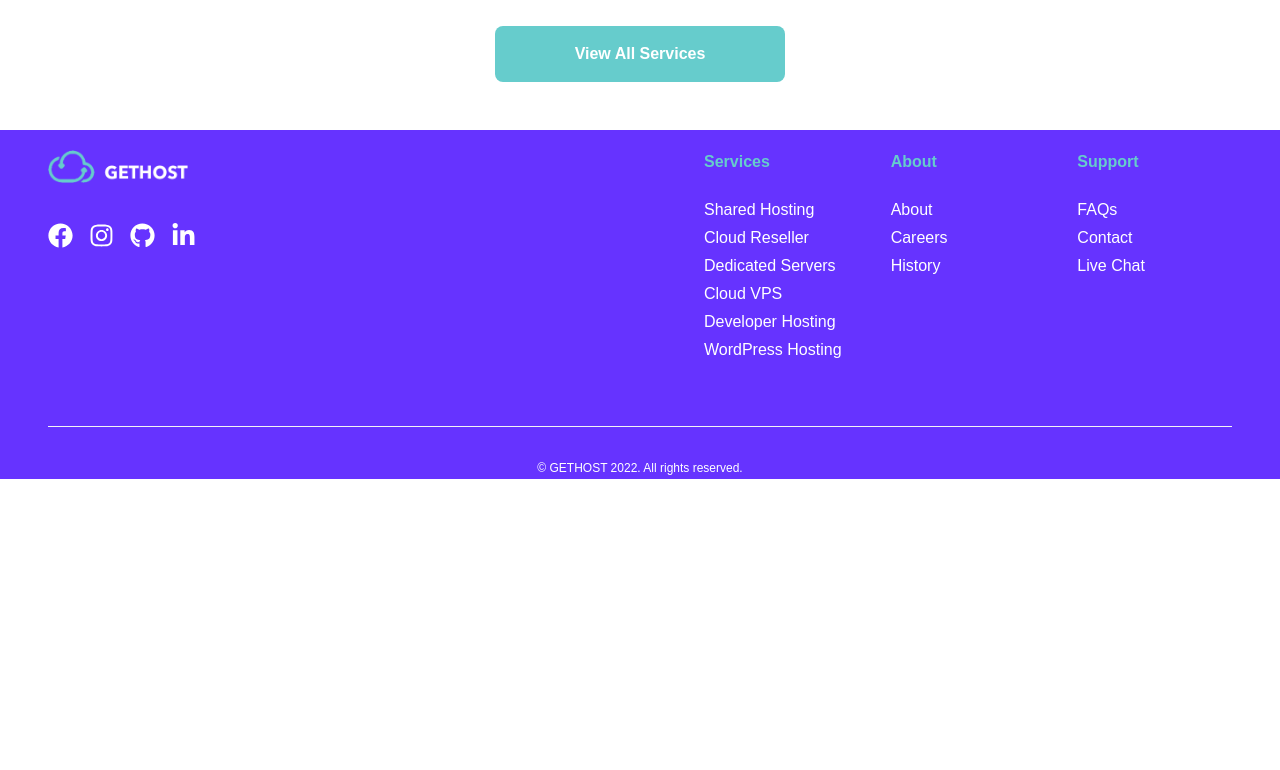
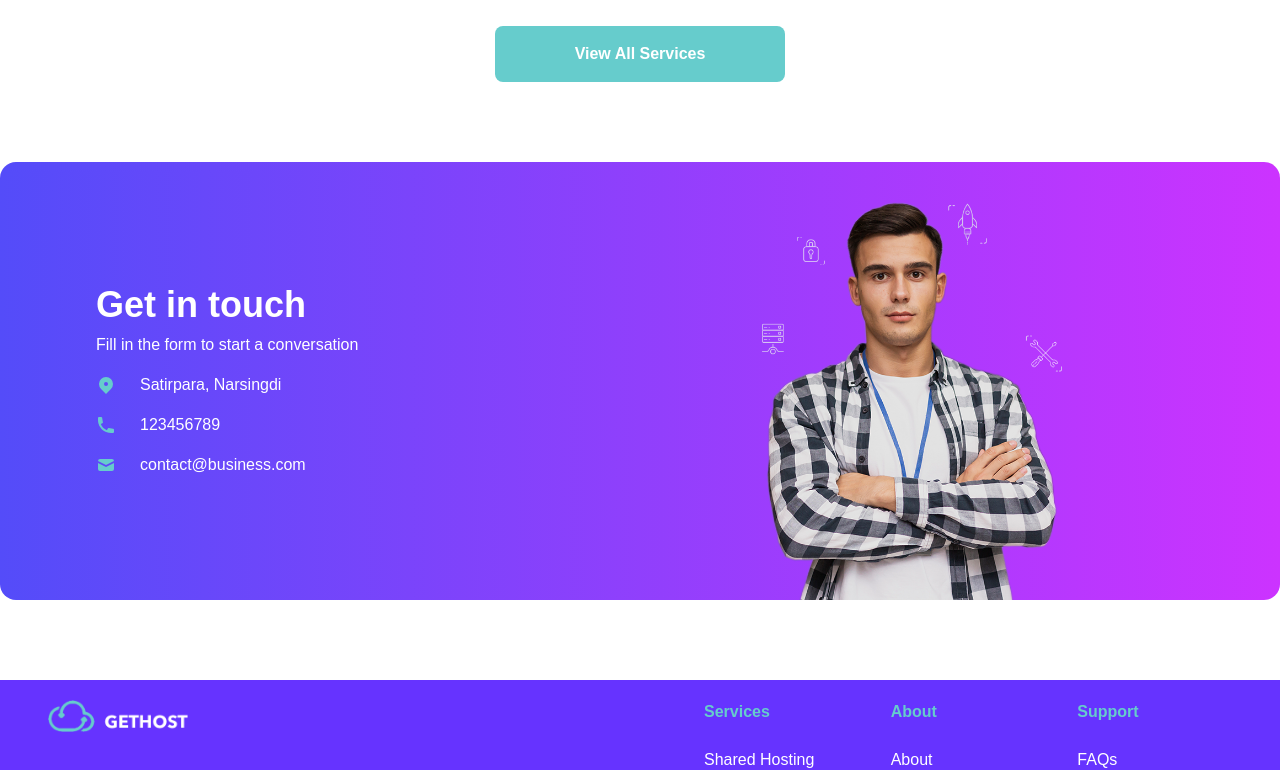
Before and after one commit to parvezahmedweb1/getHost-client, a React (Create React App) app: page / in a window 1280 px wide. Shown: the part 846-1616 px from the top of the page. Before the commit the page ends 1325 px from the top, so only its background shows below. Built offline with nearby package versions, Linux system fonts and the light colour scheme; no server answers.

Commit message:
added contact

```diff
--- /dev/null
+++ b/src/Pages/Contact/Contact.jsx
@@ -0,0 +1,59 @@
+import React from "react";
+import img from "../../assets/ceo.png";
+const Contact = () => {
+  return (
+    <section className="container mx-auto btn-bg my-20 rounded-2xl">
+      <div className="grid max-w-6xl grid-cols-1 items-center px-6 mx-auto lg:px-8 md:grid-cols-2 ">
+        <div className="text-white mt-10 md:mt-0">
+          <h1 className="text-4xl font-bold">Get in touch</h1>
+          <p className="pt-2 pb-4">Fill in the form to start a conversation</p>
+          <div className="space-y-4">
+            <p className="flex items-center">
+              <svg
+                xmlns="http://www.w3.org/2000/svg"
+                viewBox="0 0 20 20"
+                fill="currentColor"
+                className="w-5 h-5 mr-2 sm:mr-6 text-hLink"
+              >
+                <path
+                  fillRule="evenodd"
+                  d="M5.05 4.05a7 7 0 119.9 9.9L10 18.9l-4.95-4.95a7 7 0 010-9.9zM10 11a2 2 0 100-4 2 2 0 000 4z"
+                  clipRule="evenodd"
+                ></path>
+              </svg>
+              <span>Satirpara, Narsingdi</span>
+            </p>
+            <p className="flex items-center">
+              <svg
+                xmlns="http://www.w3.org/2000/svg"
+                viewBox="0 0 20 20"
+                fill="currentColor"
+                className="w-5 h-5 mr-2 sm:mr-6 text-hLink"
+              >
+                <path d="M2 3a1 1 0 011-1h2.153a1 1 0 01.986.836l.74 4.435a1 1 0 01-.54 1.06l-1.548.773a11.037 11.037 0 006.105 6.105l.774-1.548a1 1 0 011.059-.54l4.435.74a1 1 0 01.836.986V17a1 1 0 01-1 1h-2C7.82 18 2 12.18 2 5V3z"></path>
+              </svg>
+              <span>123456789</span>
+            </p>
+            <p className="flex items-center">
+              <svg
+                xmlns="http://www.w3.org/2000/svg"
+                viewBox="0 0 20 20"
+                fill="currentColor"
+                className="w-5 h-5 mr-2 sm:mr-6 text-hLink"
+              >
+                <path d="M2.003 5.884L10 9.882l7.997-3.998A2 2 0 0016 4H4a2 2 0 00-1.997 1.884z"></path>
+                <path d="M18 8.118l-8 4-8-4V14a2 2 0 002 2h12a2 2 0 002-2V8.118z"></path>
+              </svg>
+              <span>contact@business.com</span>
+            </p>
+          </div>
+        </div>
+        <div className="h-[70] mx-auto mt-10">
+          <img className="h-full" src={img} alt="" width={300} />
+        </div>
+      </div>
+    </section>
+  );
+};
+
+export default Contact;
--- a/src/Pages/Home/Home.jsx
+++ b/src/Pages/Home/Home.jsx
@@ -1,4 +1,5 @@
 import React from "react";
+import Contact from "../Contact/Contact";
 import Hero from "../Hero/Hero";
 import ServicesHome from "../ServicesHome/ServicesHome";
 
@@ -7,6 +8,7 @@
     <>
       <Hero />
       <ServicesHome />
+      <Contact />
     </>
   );
 };
```
Also changed, not shown: src/assets/ceo.png (added).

• • • • •

▶ _Task prompt_
The result should be all the records, retyped exactly, with no pictures among them.

▶ _Written response_
Before and after one commit to parvezahmedweb1/getHost-client, a React (Create React App) app: page / in a window 1280 px wide. Shown: the part 846-1616 px from the top of the page. Before the commit the page ends 1325 px from the top, so only its background shows below. Built offline with nearby package versions, Linux system fonts and the light colour scheme; no server answers.

Commit message:
added contact

```diff
--- /dev/null
+++ b/src/Pages/Contact/Contact.jsx
@@ -0,0 +1,59 @@
+import React from "react";
+import img from "../../assets/ceo.png";
+const Contact = () => {
+  return (
+    <section className="container mx-auto btn-bg my-20 rounded-2xl">
+      <div className="grid max-w-6xl grid-cols-1 items-center px-6 mx-auto lg:px-8 md:grid-cols-2 ">
+        <div className="text-white mt-10 md:mt-0">
+          <h1 className="text-4xl font-bold">Get in touch</h1>
+          <p className="pt-2 pb-4">Fill in the form to start a conversation</p>
+          <div className="space-y-4">
+            <p className="flex items-center">
+              <svg
+                xmlns="http://www.w3.org/2000/svg"
+                viewBox="0 0 20 20"
+                fill="currentColor"
+                className="w-5 h-5 mr-2 sm:mr-6 text-hLink"
+              >
+                <path
+                  fillRule="evenodd"
+                  d="M5.05 4.05a7 7 0 119.9 9.9L10 18.9l-4.95-4.95a7 7 0 010-9.9zM10 11a2 2 0 100-4 2 2 0 000 4z"
+                  clipRule="evenodd"
+                ></path>
+              </svg>
+              <span>Satirpara, Narsingdi</span>
+            </p>
+            <p className="flex items-center">
+              <svg
+                xmlns="http://www.w3.org/2000/svg"
+                viewBox="0 0 20 20"
+                fill="currentColor"
+                className="w-5 h-5 mr-2 sm:mr-6 text-hLink"
+              >
+                <path d="M2 3a1 1 0 011-1h2.153a1 1 0 01.986.836l.74 4.435a1 1 0 01-.54 1.06l-1.548.773a11.037 11.037 0 006.105 6.105l.774-1.548a1 1 0 011.059-.54l4.435.74a1 1 0 01.836.986V17a1 1 0 01-1 1h-2C7.82 18 2 12.18 2 5V3z"></path>
+              </svg>
+              <span>123456789</span>
+            </p>
+            <p className="flex items-center">
+              <svg
+                xmlns="http://www.w3.org/2000/svg"
+                viewBox="0 0 20 20"
+                fill="currentColor"
+                className="w-5 h-5 mr-2 sm:mr-6 text-hLink"
+              >
+                <path d="M2.003 5.884L10 9.882l7.997-3.998A2 2 0 0016 4H4a2 2 0 00-1.997 1.884z"></path>
+                <path d="M18 8.118l-8 4-8-4V14a2 2 0 002 2h12a2 2 0 002-2V8.118z"></path>
+              </svg>
+              <span>contact@business.com</span>
+            </p>
+          </div>
+        </div>
+        <div className="h-[70] mx-auto mt-10">
+          <img className="h-full" src={img} alt="" width={300} />
+        </div>
+      </div>
+    </section>
+  );
+};
+
+export default Contact;
--- a/src/Pages/Home/Home.jsx
+++ b/src/Pages/Home/Home.jsx
@@ -1,4 +1,5 @@
 import React from "react";
+import Contact from "../Contact/Contact";
 import Hero from "../Hero/Hero";
 import ServicesHome from "../ServicesHome/ServicesHome";
 
@@ -7,6 +8,7 @@
     <>
       <Hero />
       <ServicesHome />
+      <Contact />
     </>
   );
 };
```
Also changed, not shown: src/assets/ceo.png (added).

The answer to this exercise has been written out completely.